**Task goal**
Leaving out all pictures, return the records word for word.

**Supplied material**
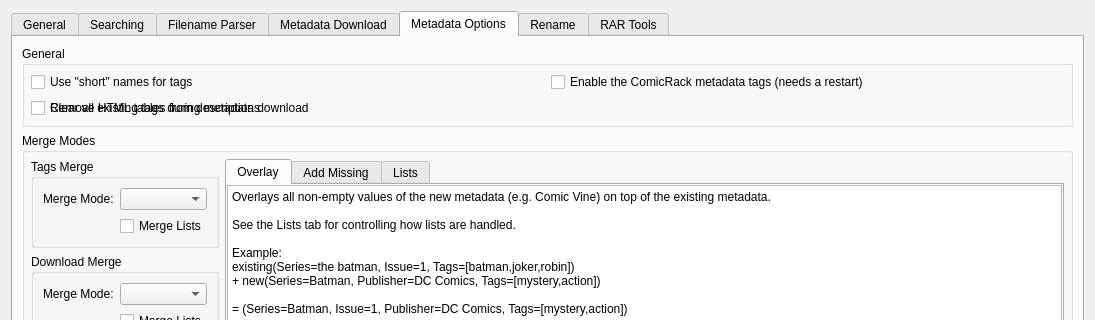
comictagger/comictagger, file comictaggerlib/ui/settingswindow.ui: the form before one commit; both pictures show x 0 to 1095 and y 0 to 320 of the 1095 by 642 pixel window.
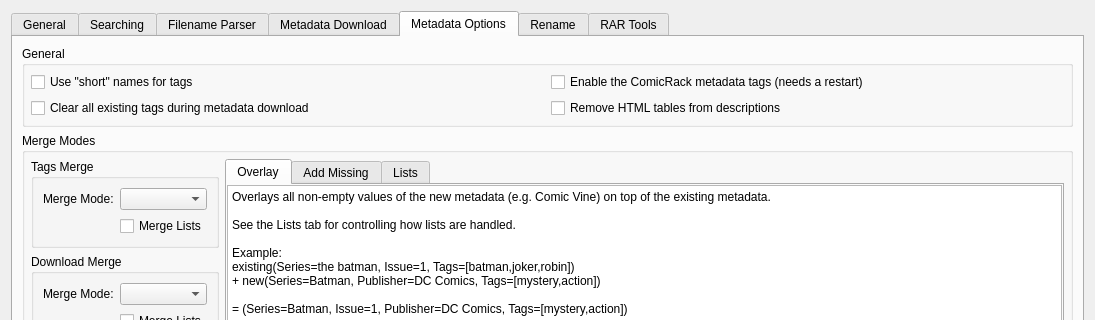
The form after the commit. The open tabs and pages were chosen to show the change.

Commit message: Fix Remove HTML tables checkbox

The edit to the form file:
```diff
--- a/comictaggerlib/ui/settingswindow.ui
+++ b/comictaggerlib/ui/settingswindow.ui
@@ -489,7 +489,7 @@
               </property>
              </widget>
             </item>
-            <item row="1" column="0">
+            <item row="1" column="1">
              <widget class="QCheckBox" name="cbxRemoveHtmlTables">
               <property name="text">
                <string>Remove HTML tables from descriptions</string>
```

**Result**
comictagger/comictagger, file comictaggerlib/ui/settingswindow.ui: the form before one commit; both pictures show x 0 to 1095 and y 0 to 320 of the 1095 by 642 pixel window.
The form after the commit. The open tabs and pages were chosen to show the change.

Commit message: Fix Remove HTML tables checkbox

The edit to the form file:
```diff
--- a/comictaggerlib/ui/settingswindow.ui
+++ b/comictaggerlib/ui/settingswindow.ui
@@ -489,7 +489,7 @@
               </property>
              </widget>
             </item>
-            <item row="1" column="0">
+            <item row="1" column="1">
              <widget class="QCheckBox" name="cbxRemoveHtmlTables">
               <property name="text">
                <string>Remove HTML tables from descriptions</string>
```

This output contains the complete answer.